## Problem details
Scan the entries for the word "background". Every line that has it should be copied.

(Web interface edit records)
================================

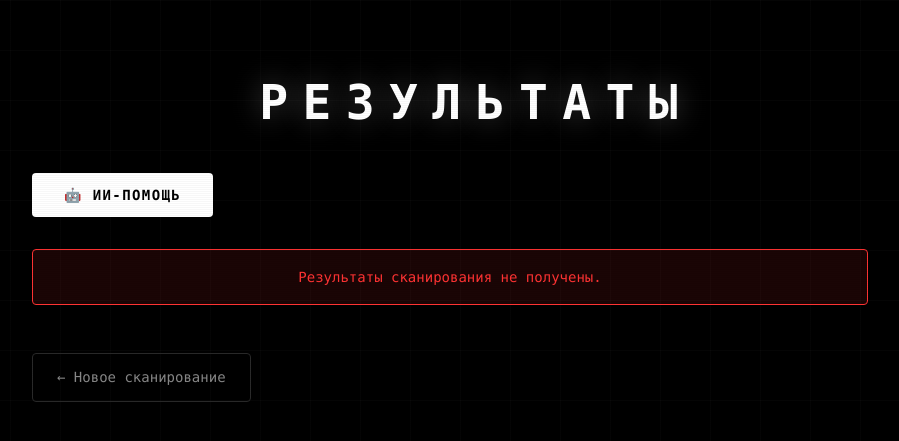
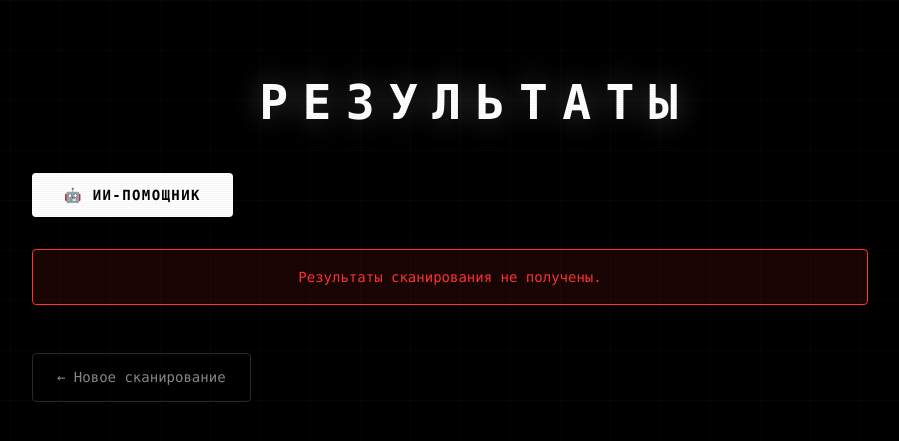
Before and after one commit to binary203/Securo, a Flask app: template app/templates/results.html in a window 1280 px wide. Shown: the top 441 px of the page, without its empty margins (190-1089 px from the left). Run offline with Flask 3, Linux system fonts and the light colour scheme; the template is opened without the code that fills it, so the values that code supplies are empty.

Commit message:
Update button text

```diff
--- a/app/templates/results.html
+++ b/app/templates/results.html
@@ -10,7 +10,7 @@
         <h1>РЕЗУЛЬТАТЫ</h1>
         <!-- Кнопка LLM-помощи-->
         <div style="margin-bottom: 2rem;">
-            <button id="AiAssist">🤖 ИИ-помощь</button>
+            <button id="AiAssist">🤖 ИИ-помощник</button>
         </div>
         <!-- Результаты сканирования-->
         {% if result %}
@@ -122,7 +122,6 @@
 <!-- оверлей LLM -->
 <div id="overlay">
     <div class="chat-container" id="chatContainer">
-        <!-- ЗАголовок -->
         <div class="chat-header">
             <div>
                 <h2>🤖 ИИ-ассистент по безопасности</h2>
```
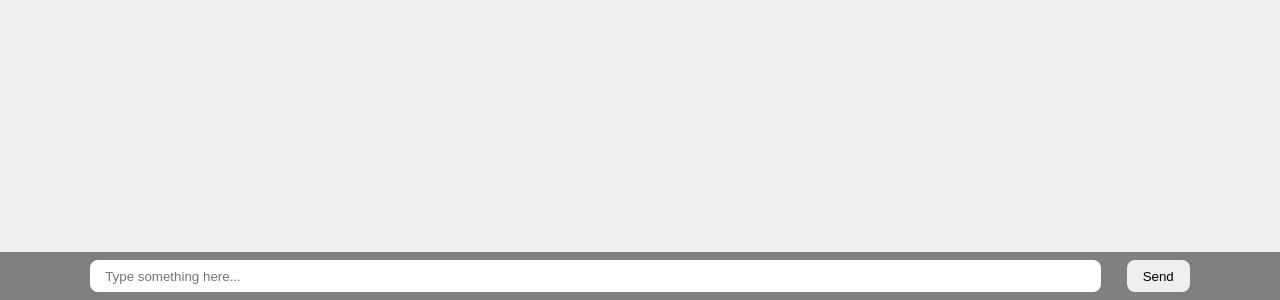
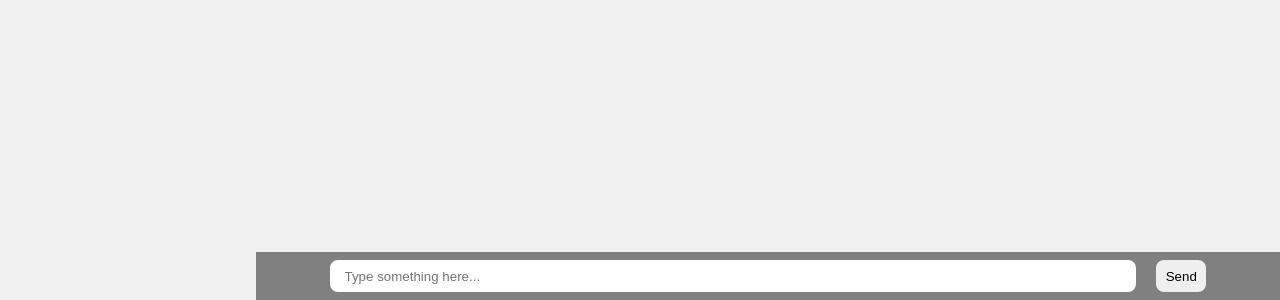
Before and after one commit to jim-low/backend-messaging-system, a plain HTML site: page client/pages/chat/chat.html in a window 1280 px wide. Shown: the part 500-800 px from the top of the page. Drawn offline with nearby package versions, Linux system fonts and the light colour scheme; no server answers.

Commit message:
chore: add width to users list window and chat window

```diff
--- a/client/styles/chat.css
+++ b/client/styles/chat.css
@@ -9,6 +9,7 @@ body {
 #users-window {
   margin: 0;
   padding: 0;
+  width: 20%;
 }
 
 #users-window li {
@@ -29,7 +30,7 @@ body {
 }
 
 #chat-stuff {
-  width: 100%;
+  width: 80%;
 }
 
 #chat-messages {
```
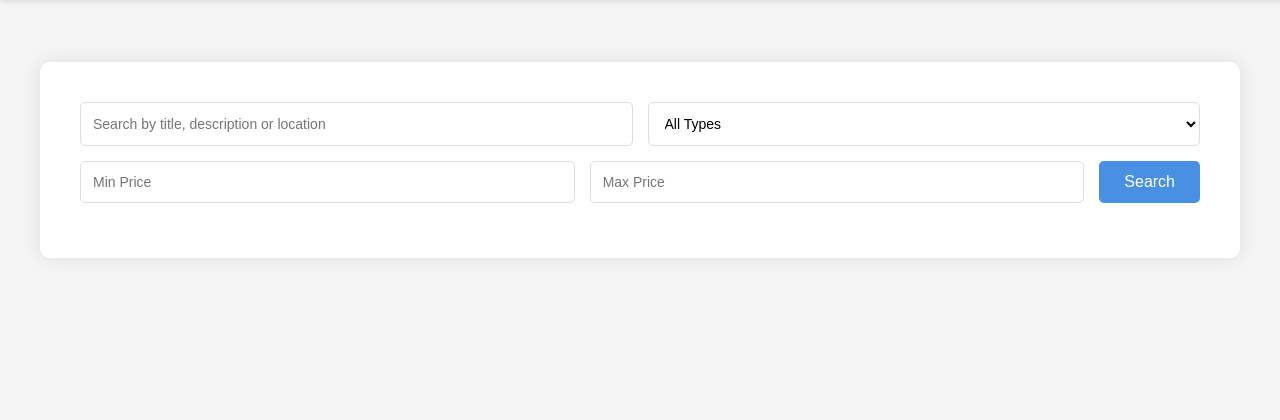
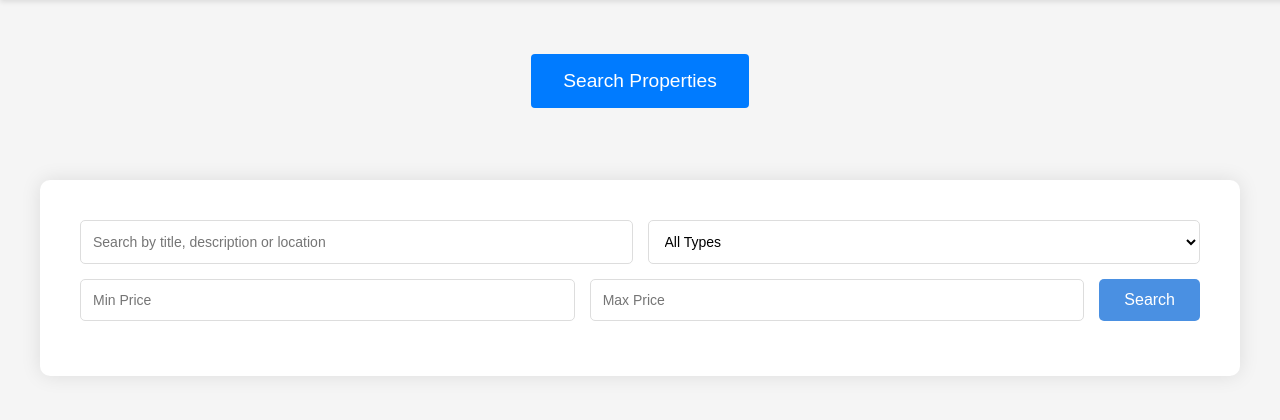
Before and after one commit to Freddfazm/inmota, a Flask app: page /search in a window 1280 px wide. Shown: the part 58-478 px from the top of the page. Run offline with Flask 3, Linux system fonts and the light colour scheme; the visitor is signed in with stand-in values (Sample User, id 1); data that the repository does not hold is empty.

Commit message:
hero class search

```diff
--- a/static/css/style.css
+++ b/static/css/style.css
@@ -289,3 +289,23 @@ input[type="file"] {
 .edit-btn:hover {
     background-color: #357abd;
 }
+
+.hero-search {
+    text-align: center;
+    padding: 2rem;
+}
+
+.big-search-button {
+    display: inline-block;
+    padding: 1rem 2rem;
+    background-color: #007bff;
+    color: white;
+    text-decoration: none;
+    border-radius: 4px;
+    font-size: 1.2rem;
+    transition: background-color 0.3s;
+}
+
+.big-search-button:hover {
+    background-color: #0056b3;
+}
--- a/templates/search.html
+++ b/templates/search.html
@@ -19,6 +19,12 @@
             {% endif %}
         </div>
     </nav>
+
+    <div class="hero-search">
+        <a href="{{ url_for('search_properties') }}" class="big-search-button">
+            Search Properties
+        </a>
+    </div>
 
     <div class="search-container">
         <div class="search-form">
```
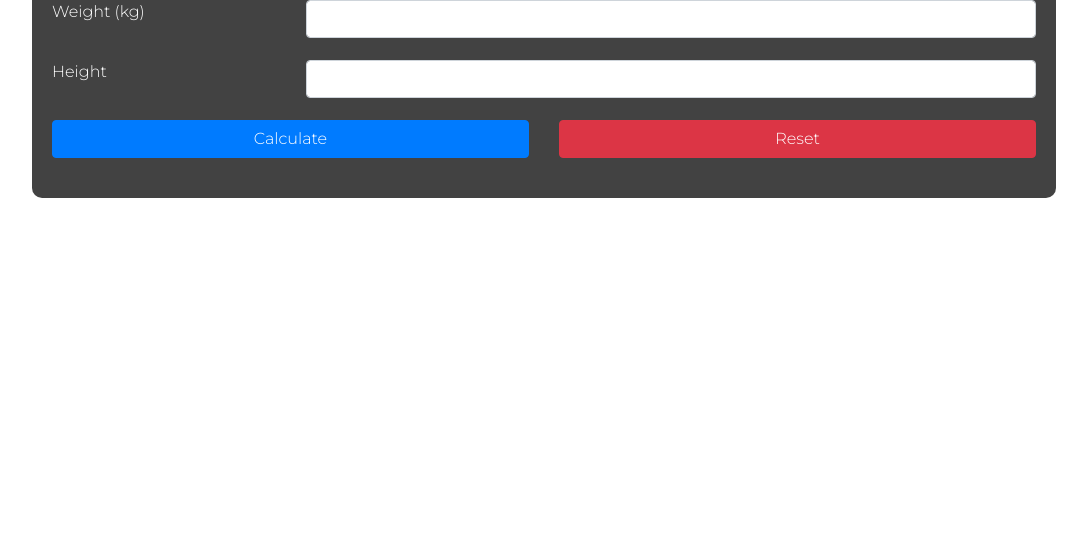
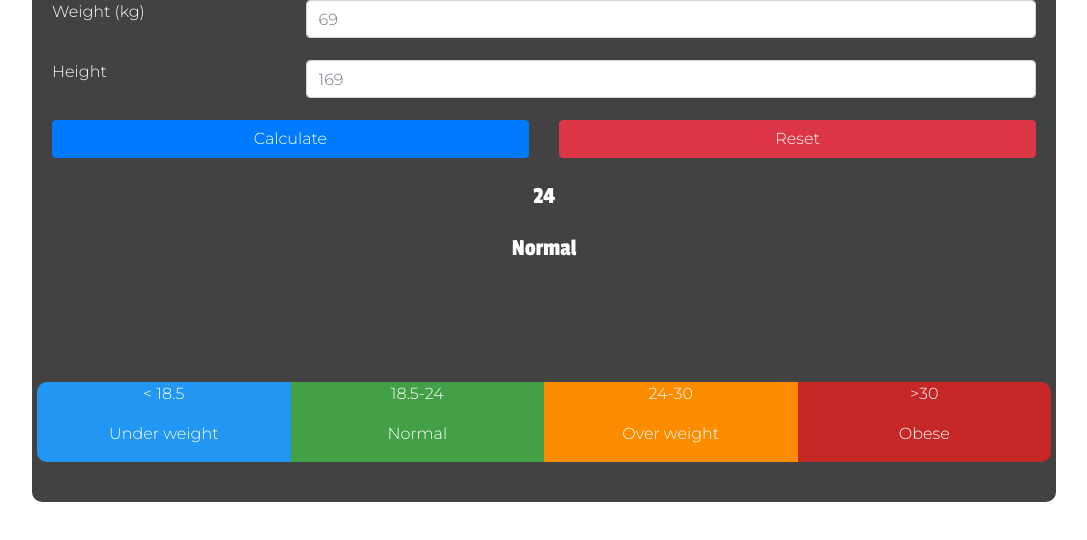
Before and after one commit to ysmltr/50-JavaScript-Uygulamasi, a website: page 5_BMI Calculator/index.html in a window 1280 px wide. Shown: the part 228-768 px from the top of the page, without its empty margins (96-1183 px from the left). Drawn offline with nearby package versions, Linux system fonts and the light colour scheme.

Commit message:
Update index.html(but it isn't work and idk)

```diff
--- a/5_BMI Calculator/index.html
+++ b/5_BMI Calculator/index.html
@@ -26,65 +26,57 @@
                                     <p>Weight (kg)</p>
                                 </div><!--col-md-3 bitis divi p ye ait col-md-->
                                 <div class="col-md-9">
-                                    <input type="number"  id="weight" class="form-control">
+                                    <input type="number"  id="weight" class="form-control" placeholder="69">
                                 </div><!--col-md-6 divi 6 degisebilir icine weight icin input koyucaz--->
                             </div><!-- col-md-3 weight row bitis divi-->
                             <div class="row">
                                 <div class="col-md-3">
                                     <p>Height</p></div><!--col-md-3 height bitis divi p ye ait col-md-->
                                     <div class="col-md-9">
-                                        <input type="number" id="height" class="form-control">
+                                        <input type="number" id="height" class="form-control" placeholder="169">
                                     </div><!--col-md-6 divi 6 degisebilir icine height icin input koyucaz--->
                             </div><!-- col-md-3 height row bitis divi-->
                             <div class="row">
                                 <div class="col-md-6">
-                                    <button class="btn btn-primary btn-block">Calculate</button>
+                                    <button class="btn btn-primary btn-block" onclick="CalculateBMI();" type="submit">Calculate</button>
                                 </div><!--col-md-6 divi 6 degisebilir icine calculate icin button koyucaz--->
                                 <div class="col-md-6">
-                                    <button class="btn btn-danger btn-block">Reset</button>
+                                    <button class="btn btn-danger btn-block" onclick="Reset();" type="reset">Reset</button>
                                 </div><!--col-md-6 divi 6 degisebilir icine reset icin button koyucaz--->
                             </div><!--button row bitis divi calculate-reset icin-->
 
-
-
                         </div><!--bmi-calculator bitis divi-->
+                        <div id="bmi-result">
+                            <div class="row">
+                                <div class="col-md-12">
+                                    <p id="result">24</p>
+                                    <p id="result-status">Normal</p>
+                                </div>
+                            </div>
+                        </div>
+                        <div id="bmi-info">
+                            <div class="row">
+                                <div class="col-md-3">
+                                    <p>< 18.5</p>
+                                    <p>Under weight</p>
+                                </div>
+                                <div class="col-md-3">
+                                    <p>18.5-24</p>
+                                    <p>Normal</p>
+                                </div>
+                                <div class="col-md-3">
+                                    <p>24-30</p>
+                                    <p>Over weight</p>
+                                </div>
+                                <div class="col-md-3">
+                                    <p>>30</p>
+                                    <p>Obese</p>
+                                </div>
+                            </div>
+                        </div>
                     </div><!--bmi-box bitis divi-->
 
                 </div><!--container bitis div'i-->
-
-
-
-
-
-
-
-
-
-
-
-
-
-
-
-
-
-
-
-
-
-
-
-
-
-
-
-
-
-
-
-
-
-
 
     <script src="https://code.jquery.com/jquery-3.5.1.slim.min.js" integrity="sha384-DfXdz2htPH0lsSSs5nCTpuj/zy4C+OGpamoFVy38MVBnE+IbbVYUew+OrCXaRkfj" crossorigin="anonymous"></script>
     <script src="https://cdn.jsdelivr.net/npm/bootstrap@4.5.3/dist/js/bootstrap.bundle.min.js" integrity="sha384-ho+j7jyWK8fNQe+A12Hb8AhRq26LrZ/JpcUGGOn+Y7RsweNrtN/tE3MoK7ZeZDyx" crossorigin="anonymous"></script>
```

================================

## Task result
     background-color: #357abd;
+    background-color: #007bff;
+    transition: background-color 0.3s;
+    background-color: #0056b3;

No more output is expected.